◆ What you need to do
Track down each line below containing the string "remediation" and copy it.

◆ Records for this task
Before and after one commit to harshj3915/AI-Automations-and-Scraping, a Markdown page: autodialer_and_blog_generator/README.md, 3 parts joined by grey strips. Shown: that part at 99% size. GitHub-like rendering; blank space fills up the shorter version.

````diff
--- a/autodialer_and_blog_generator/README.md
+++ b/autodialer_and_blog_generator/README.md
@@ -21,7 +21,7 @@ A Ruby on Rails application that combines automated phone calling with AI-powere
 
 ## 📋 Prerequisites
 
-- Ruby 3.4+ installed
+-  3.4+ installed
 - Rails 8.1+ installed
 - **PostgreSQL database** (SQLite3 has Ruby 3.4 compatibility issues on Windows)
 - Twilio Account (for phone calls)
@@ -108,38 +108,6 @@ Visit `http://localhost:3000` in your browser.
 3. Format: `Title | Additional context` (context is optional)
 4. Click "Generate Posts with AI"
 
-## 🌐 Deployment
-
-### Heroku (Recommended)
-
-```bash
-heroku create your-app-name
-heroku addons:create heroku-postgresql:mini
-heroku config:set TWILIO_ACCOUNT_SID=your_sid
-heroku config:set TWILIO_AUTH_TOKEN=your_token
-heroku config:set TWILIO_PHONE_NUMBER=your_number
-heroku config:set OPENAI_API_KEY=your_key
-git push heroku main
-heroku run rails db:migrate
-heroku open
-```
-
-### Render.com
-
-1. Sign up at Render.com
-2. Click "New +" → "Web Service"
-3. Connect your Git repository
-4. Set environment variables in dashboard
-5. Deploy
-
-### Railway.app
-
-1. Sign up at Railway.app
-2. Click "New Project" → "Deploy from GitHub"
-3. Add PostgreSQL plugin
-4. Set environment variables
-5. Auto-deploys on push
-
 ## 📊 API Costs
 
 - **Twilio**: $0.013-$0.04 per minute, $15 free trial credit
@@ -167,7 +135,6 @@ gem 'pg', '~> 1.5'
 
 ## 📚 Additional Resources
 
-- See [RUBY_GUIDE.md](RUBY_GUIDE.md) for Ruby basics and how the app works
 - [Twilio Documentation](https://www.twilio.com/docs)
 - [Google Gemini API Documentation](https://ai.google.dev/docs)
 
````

==

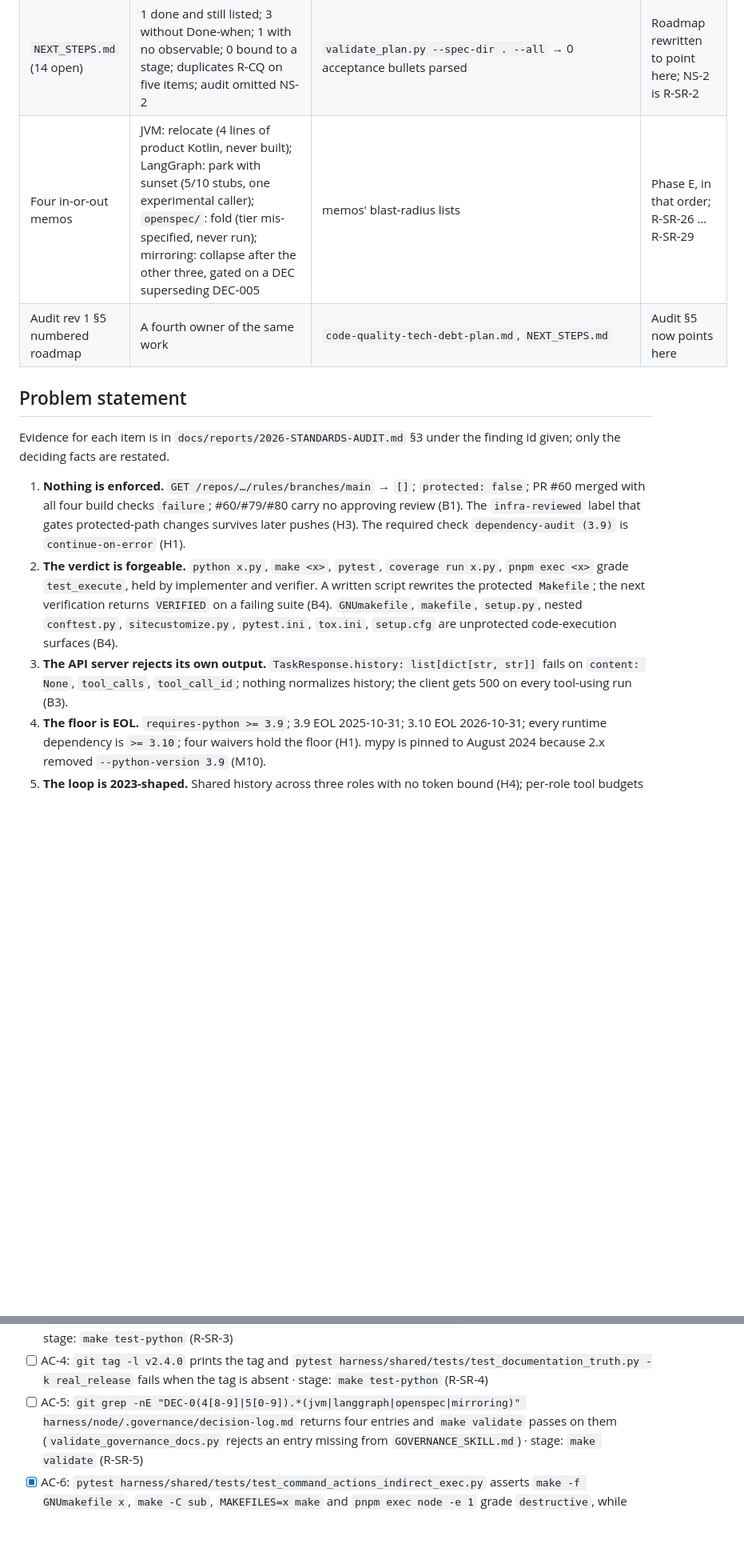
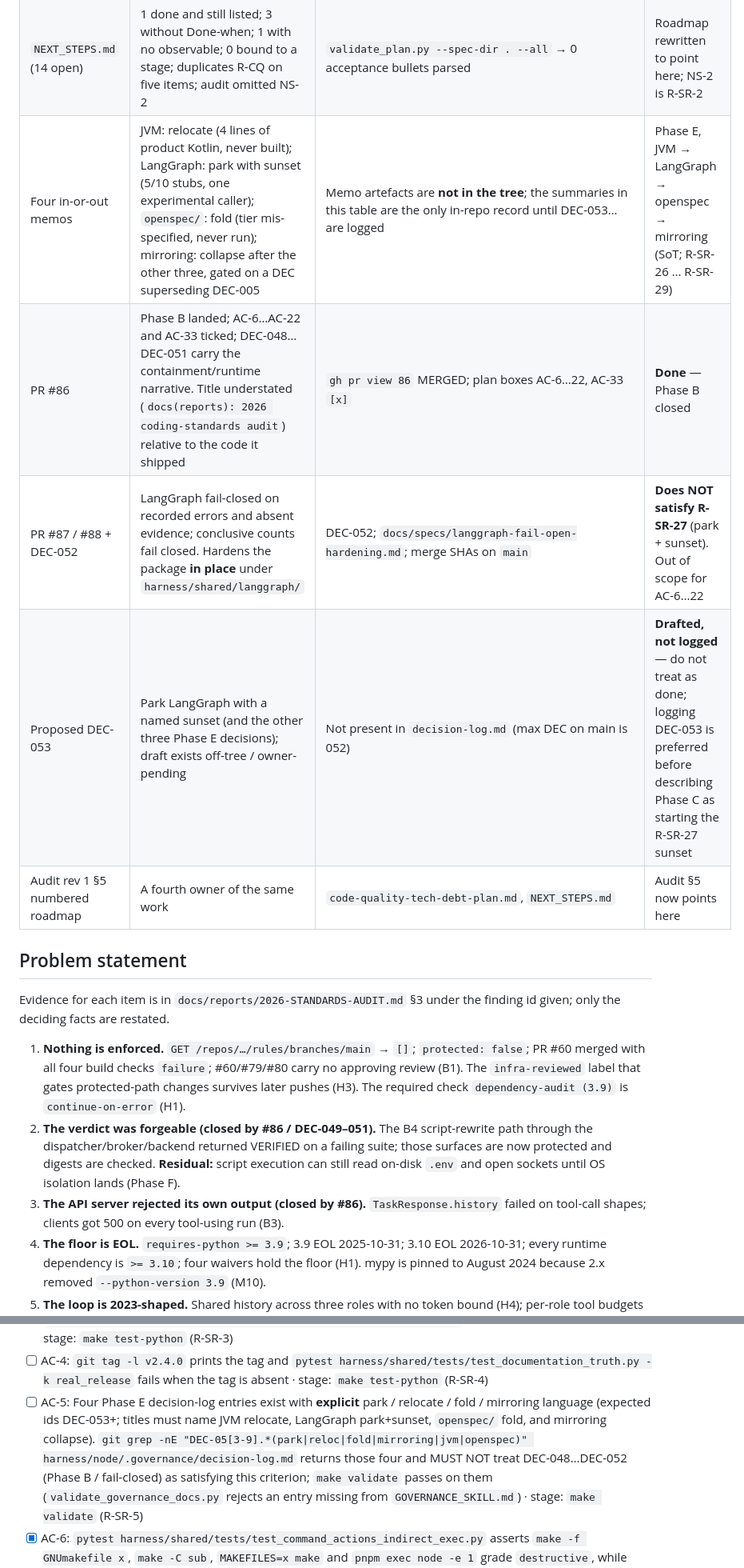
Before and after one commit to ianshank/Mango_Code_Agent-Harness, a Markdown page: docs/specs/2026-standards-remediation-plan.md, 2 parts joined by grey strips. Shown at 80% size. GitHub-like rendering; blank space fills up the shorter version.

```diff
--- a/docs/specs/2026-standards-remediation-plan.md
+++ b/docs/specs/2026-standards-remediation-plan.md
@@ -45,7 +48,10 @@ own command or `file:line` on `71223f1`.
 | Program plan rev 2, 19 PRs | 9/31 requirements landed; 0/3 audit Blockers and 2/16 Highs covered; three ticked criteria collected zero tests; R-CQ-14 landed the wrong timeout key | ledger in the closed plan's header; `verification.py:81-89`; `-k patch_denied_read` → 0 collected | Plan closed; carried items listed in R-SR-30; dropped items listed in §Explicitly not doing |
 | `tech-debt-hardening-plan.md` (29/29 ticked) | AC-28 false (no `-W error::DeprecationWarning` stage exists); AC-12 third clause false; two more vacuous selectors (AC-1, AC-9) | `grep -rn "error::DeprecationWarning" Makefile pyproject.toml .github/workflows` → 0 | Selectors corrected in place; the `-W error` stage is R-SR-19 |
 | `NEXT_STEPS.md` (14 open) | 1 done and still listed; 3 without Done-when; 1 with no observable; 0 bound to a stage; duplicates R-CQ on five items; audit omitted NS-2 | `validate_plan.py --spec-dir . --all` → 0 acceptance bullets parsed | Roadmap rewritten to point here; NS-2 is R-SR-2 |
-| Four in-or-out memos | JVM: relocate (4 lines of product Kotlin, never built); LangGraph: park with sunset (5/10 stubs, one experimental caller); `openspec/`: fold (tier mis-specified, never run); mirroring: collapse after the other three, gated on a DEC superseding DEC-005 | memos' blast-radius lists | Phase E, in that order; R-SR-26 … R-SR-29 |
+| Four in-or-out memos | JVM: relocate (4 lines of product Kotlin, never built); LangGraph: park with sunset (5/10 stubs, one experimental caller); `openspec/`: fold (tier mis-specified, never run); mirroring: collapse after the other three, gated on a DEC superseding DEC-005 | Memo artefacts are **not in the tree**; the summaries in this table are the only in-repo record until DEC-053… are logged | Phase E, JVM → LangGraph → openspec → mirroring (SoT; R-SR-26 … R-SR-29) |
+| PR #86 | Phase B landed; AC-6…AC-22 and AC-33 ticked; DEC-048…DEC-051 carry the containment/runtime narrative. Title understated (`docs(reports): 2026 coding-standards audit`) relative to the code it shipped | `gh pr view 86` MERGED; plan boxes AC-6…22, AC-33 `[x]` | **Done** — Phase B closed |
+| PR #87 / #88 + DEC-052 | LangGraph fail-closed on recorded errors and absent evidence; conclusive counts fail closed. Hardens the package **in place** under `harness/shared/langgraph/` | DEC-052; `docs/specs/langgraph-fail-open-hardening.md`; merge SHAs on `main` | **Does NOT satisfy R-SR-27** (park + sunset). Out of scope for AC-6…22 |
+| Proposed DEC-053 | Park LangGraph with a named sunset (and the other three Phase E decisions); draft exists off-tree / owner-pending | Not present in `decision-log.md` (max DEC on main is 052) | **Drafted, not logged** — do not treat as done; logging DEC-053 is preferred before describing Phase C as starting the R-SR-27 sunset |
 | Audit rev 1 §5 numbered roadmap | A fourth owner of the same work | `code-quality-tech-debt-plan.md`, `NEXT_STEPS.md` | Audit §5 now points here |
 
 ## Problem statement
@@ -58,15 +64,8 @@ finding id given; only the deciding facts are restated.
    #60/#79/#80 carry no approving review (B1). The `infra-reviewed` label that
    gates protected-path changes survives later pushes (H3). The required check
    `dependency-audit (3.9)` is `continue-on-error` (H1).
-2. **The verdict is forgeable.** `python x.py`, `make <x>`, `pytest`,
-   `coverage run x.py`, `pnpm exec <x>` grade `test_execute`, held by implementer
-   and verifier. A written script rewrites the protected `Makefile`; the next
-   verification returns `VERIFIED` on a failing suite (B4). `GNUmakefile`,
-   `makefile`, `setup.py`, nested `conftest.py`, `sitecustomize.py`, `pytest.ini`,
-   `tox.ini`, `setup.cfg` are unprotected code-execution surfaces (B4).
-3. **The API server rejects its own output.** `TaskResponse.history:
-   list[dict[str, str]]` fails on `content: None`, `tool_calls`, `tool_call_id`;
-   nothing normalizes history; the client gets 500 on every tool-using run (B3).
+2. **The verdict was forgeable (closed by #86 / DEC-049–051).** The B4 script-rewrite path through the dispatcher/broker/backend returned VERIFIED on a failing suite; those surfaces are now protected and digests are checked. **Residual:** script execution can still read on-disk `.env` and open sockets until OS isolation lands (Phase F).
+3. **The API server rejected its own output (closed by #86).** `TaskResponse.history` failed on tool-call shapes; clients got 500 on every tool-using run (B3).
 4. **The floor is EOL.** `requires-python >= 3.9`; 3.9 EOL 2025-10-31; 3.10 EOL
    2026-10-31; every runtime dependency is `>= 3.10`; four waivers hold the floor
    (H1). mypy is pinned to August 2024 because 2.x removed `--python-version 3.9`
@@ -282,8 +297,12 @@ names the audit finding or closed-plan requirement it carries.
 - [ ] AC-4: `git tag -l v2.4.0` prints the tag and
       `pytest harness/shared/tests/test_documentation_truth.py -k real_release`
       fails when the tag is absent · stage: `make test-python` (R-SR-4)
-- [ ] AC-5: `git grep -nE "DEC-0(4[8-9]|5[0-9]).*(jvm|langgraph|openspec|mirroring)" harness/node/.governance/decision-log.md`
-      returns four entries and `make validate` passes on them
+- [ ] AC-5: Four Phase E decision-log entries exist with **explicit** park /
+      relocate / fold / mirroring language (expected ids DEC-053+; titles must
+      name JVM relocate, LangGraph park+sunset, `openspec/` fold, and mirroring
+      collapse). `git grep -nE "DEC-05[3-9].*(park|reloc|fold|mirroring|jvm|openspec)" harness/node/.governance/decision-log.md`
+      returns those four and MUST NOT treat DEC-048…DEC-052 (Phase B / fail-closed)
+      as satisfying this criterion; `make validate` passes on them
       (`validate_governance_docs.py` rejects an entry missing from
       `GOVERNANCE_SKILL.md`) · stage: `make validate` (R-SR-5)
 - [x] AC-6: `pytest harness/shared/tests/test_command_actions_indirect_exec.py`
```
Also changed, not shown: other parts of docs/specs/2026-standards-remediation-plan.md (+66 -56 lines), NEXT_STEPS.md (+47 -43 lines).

◆ Exercise result
Before and after one commit to ianshank/Mango_Code_Agent-Harness, a Markdown page: docs/specs/2026-standards-remediation-plan.md, 2 parts joined by grey strips. Shown at 80% size. GitHub-like rendering; blank space fills up the shorter version.
--- a/docs/specs/2026-standards-remediation-plan.md
+++ b/docs/specs/2026-standards-remediation-plan.md
Also changed, not shown: other parts of docs/specs/2026-standards-remediation-plan.md (+66 -56 lines), NEXT_STEPS.md (+47 -43 lines).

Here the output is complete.